WHAT YOU NEED TO DO:
In your reply, reproduce every line of the data without any alteration.
/---
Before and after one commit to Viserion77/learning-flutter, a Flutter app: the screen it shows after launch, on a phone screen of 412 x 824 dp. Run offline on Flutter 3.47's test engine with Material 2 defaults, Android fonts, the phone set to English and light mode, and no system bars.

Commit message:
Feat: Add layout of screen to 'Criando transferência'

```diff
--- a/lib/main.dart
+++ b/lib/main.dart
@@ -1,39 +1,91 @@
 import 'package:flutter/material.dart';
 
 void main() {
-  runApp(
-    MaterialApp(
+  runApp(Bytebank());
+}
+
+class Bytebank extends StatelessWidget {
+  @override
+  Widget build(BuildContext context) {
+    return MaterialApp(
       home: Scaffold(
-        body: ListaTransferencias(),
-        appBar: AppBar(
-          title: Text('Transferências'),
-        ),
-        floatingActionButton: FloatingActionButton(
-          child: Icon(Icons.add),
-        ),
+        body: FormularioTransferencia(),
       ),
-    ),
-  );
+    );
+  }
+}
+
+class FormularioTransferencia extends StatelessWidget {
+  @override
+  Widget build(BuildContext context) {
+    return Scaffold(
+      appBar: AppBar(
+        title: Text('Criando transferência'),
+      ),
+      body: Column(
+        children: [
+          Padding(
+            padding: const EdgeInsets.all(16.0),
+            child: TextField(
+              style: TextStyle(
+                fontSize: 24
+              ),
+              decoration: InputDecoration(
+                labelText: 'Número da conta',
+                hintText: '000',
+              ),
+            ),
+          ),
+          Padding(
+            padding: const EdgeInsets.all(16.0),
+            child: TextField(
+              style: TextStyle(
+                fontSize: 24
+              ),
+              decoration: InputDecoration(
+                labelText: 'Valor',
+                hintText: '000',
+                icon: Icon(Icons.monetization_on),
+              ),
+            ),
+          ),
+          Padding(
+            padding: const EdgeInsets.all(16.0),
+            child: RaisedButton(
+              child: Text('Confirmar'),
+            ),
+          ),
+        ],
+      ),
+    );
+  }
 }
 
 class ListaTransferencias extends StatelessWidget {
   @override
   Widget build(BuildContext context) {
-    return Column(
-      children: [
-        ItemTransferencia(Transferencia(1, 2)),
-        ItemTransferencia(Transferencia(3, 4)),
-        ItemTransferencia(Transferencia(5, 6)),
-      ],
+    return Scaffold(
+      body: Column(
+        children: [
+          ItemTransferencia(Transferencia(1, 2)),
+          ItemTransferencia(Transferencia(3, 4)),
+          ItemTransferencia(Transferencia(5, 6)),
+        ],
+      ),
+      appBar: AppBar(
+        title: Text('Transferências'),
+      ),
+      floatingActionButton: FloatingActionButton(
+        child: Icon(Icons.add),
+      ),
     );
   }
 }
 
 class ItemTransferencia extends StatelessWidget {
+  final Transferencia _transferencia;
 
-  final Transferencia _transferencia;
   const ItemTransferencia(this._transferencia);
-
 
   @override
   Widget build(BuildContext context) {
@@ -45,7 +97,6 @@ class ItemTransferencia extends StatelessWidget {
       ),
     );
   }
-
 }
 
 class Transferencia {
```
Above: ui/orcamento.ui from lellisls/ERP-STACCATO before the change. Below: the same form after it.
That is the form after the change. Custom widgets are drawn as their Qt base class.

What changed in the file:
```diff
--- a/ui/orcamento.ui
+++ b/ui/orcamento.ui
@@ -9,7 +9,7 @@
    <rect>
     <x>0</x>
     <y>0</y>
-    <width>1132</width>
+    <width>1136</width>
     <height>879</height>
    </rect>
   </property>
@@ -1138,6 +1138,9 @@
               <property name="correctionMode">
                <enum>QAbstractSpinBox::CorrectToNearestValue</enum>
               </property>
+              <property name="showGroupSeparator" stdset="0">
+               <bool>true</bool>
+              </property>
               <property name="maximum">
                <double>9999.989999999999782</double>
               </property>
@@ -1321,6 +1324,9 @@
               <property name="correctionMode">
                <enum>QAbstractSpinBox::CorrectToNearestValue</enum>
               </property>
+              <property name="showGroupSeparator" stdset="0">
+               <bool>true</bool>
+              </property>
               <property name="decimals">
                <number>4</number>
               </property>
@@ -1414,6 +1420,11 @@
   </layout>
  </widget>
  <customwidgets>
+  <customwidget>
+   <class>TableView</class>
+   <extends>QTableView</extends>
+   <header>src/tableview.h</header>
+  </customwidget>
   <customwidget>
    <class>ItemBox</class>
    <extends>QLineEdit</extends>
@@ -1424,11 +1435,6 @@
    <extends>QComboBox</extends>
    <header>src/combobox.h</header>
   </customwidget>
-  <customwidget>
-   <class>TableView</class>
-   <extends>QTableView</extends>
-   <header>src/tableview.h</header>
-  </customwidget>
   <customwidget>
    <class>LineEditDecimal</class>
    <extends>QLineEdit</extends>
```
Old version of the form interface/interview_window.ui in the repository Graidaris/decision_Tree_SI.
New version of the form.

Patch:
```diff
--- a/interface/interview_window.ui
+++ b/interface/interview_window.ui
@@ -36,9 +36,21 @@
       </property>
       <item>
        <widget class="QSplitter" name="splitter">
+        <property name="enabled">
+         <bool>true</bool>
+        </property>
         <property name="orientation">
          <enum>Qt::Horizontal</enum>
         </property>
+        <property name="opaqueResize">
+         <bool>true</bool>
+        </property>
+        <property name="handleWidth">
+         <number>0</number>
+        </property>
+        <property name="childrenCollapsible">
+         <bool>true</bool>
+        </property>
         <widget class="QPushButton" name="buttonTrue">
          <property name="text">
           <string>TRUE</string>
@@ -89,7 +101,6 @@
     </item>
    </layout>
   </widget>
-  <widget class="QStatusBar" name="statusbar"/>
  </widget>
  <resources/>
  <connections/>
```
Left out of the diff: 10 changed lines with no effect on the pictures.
\---
RESULT:
Before and after one commit to Viserion77/learning-flutter, a Flutter app: the screen it shows after launch, on a phone screen of 412 x 824 dp. Run offline on Flutter 3.47's test engine with Material 2 defaults, Android fonts, the phone set to English and light mode, and no system bars.

Commit message:
Feat: Add layout of screen to 'Criando transferência'

```diff
--- a/lib/main.dart
+++ b/lib/main.dart
@@ -1,39 +1,91 @@
 import 'package:flutter/material.dart';
 
 void main() {
-  runApp(
-    MaterialApp(
+  runApp(Bytebank());
+}
+
+class Bytebank extends StatelessWidget {
+  @override
+  Widget build(BuildContext context) {
+    return MaterialApp(
       home: Scaffold(
-        body: ListaTransferencias(),
-        appBar: AppBar(
-          title: Text('Transferências'),
-        ),
-        floatingActionButton: FloatingActionButton(
-          child: Icon(Icons.add),
-        ),
+        body: FormularioTransferencia(),
       ),
-    ),
-  );
+    );
+  }
+}
+
+class FormularioTransferencia extends StatelessWidget {
+  @override
+  Widget build(BuildContext context) {
+    return Scaffold(
+      appBar: AppBar(
+        title: Text('Criando transferência'),
+      ),
+      body: Column(
+        children: [
+          Padding(
+            padding: const EdgeInsets.all(16.0),
+            child: TextField(
+              style: TextStyle(
+                fontSize: 24
+              ),
+              decoration: InputDecoration(
+                labelText: 'Número da conta',
+                hintText: '000',
+              ),
+            ),
+          ),
+          Padding(
+            padding: const EdgeInsets.all(16.0),
+            child: TextField(
+              style: TextStyle(
+                fontSize: 24
+              ),
+              decoration: InputDecoration(
+                labelText: 'Valor',
+                hintText: '000',
+                icon: Icon(Icons.monetization_on),
+              ),
+            ),
+          ),
+          Padding(
+            padding: const EdgeInsets.all(16.0),
+            child: RaisedButton(
+              child: Text('Confirmar'),
+            ),
+          ),
+        ],
+      ),
+    );
+  }
 }
 
 class ListaTransferencias extends StatelessWidget {
   @override
   Widget build(BuildContext context) {
-    return Column(
-      children: [
-        ItemTransferencia(Transferencia(1, 2)),
-        ItemTransferencia(Transferencia(3, 4)),
-        ItemTransferencia(Transferencia(5, 6)),
-      ],
+    return Scaffold(
+      body: Column(
+        children: [
+          ItemTransferencia(Transferencia(1, 2)),
+          ItemTransferencia(Transferencia(3, 4)),
+          ItemTransferencia(Transferencia(5, 6)),
+        ],
+      ),
+      appBar: AppBar(
+        title: Text('Transferências'),
+      ),
+      floatingActionButton: FloatingActionButton(
+        child: Icon(Icons.add),
+      ),
     );
   }
 }
 
 class ItemTransferencia extends StatelessWidget {
+  final Transferencia _transferencia;
 
-  final Transferencia _transferencia;
   const ItemTransferencia(this._transferencia);
-
 
   @override
   Widget build(BuildContext context) {
@@ -45,7 +97,6 @@ class ItemTransferencia extends StatelessWidget {
       ),
     );
   }
-
 }
 
 class Transferencia {
```
Above: ui/orcamento.ui from lellisls/ERP-STACCATO before the change. Below: the same form after it.
That is the form after the change. Custom widgets are drawn as their Qt base class.

What changed in the file:
```diff
--- a/ui/orcamento.ui
+++ b/ui/orcamento.ui
@@ -9,7 +9,7 @@
    <rect>
     <x>0</x>
     <y>0</y>
-    <width>1132</width>
+    <width>1136</width>
     <height>879</height>
    </rect>
   </property>
@@ -1138,6 +1138,9 @@
               <property name="correctionMode">
                <enum>QAbstractSpinBox::CorrectToNearestValue</enum>
               </property>
+              <property name="showGroupSeparator" stdset="0">
+               <bool>true</bool>
+              </property>
               <property name="maximum">
                <double>9999.989999999999782</double>
               </property>
@@ -1321,6 +1324,9 @@
               <property name="correctionMode">
                <enum>QAbstractSpinBox::CorrectToNearestValue</enum>
               </property>
+              <property name="showGroupSeparator" stdset="0">
+               <bool>true</bool>
+              </property>
               <property name="decimals">
                <number>4</number>
               </property>
@@ -1414,6 +1420,11 @@
   </layout>
  </widget>
  <customwidgets>
+  <customwidget>
+   <class>TableView</class>
+   <extends>QTableView</extends>
+   <header>src/tableview.h</header>
+  </customwidget>
   <customwidget>
    <class>ItemBox</class>
    <extends>QLineEdit</extends>
@@ -1424,11 +1435,6 @@
    <extends>QComboBox</extends>
    <header>src/combobox.h</header>
   </customwidget>
-  <customwidget>
-   <class>TableView</class>
-   <extends>QTableView</extends>
-   <header>src/tableview.h</header>
-  </customwidget>
   <customwidget>
    <class>LineEditDecimal</class>
    <extends>QLineEdit</extends>
```
Old version of the form interface/interview_window.ui in the repository Graidaris/decision_Tree_SI.
New version of the form.

Patch:
```diff
--- a/interface/interview_window.ui
+++ b/interface/interview_window.ui
@@ -36,9 +36,21 @@
       </property>
       <item>
        <widget class="QSplitter" name="splitter">
+        <property name="enabled">
+         <bool>true</bool>
+        </property>
         <property name="orientation">
          <enum>Qt::Horizontal</enum>
         </property>
+        <property name="opaqueResize">
+         <bool>true</bool>
+        </property>
+        <property name="handleWidth">
+         <number>0</number>
+        </property>
+        <property name="childrenCollapsible">
+         <bool>true</bool>
+        </property>
         <widget class="QPushButton" name="buttonTrue">
          <property name="text">
           <string>TRUE</string>
@@ -89,7 +101,6 @@
     </item>
    </layout>
   </widget>
-  <widget class="QStatusBar" name="statusbar"/>
  </widget>
  <resources/>
  <connections/>
```
Left out of the diff: 10 changed lines with no effect on the pictures.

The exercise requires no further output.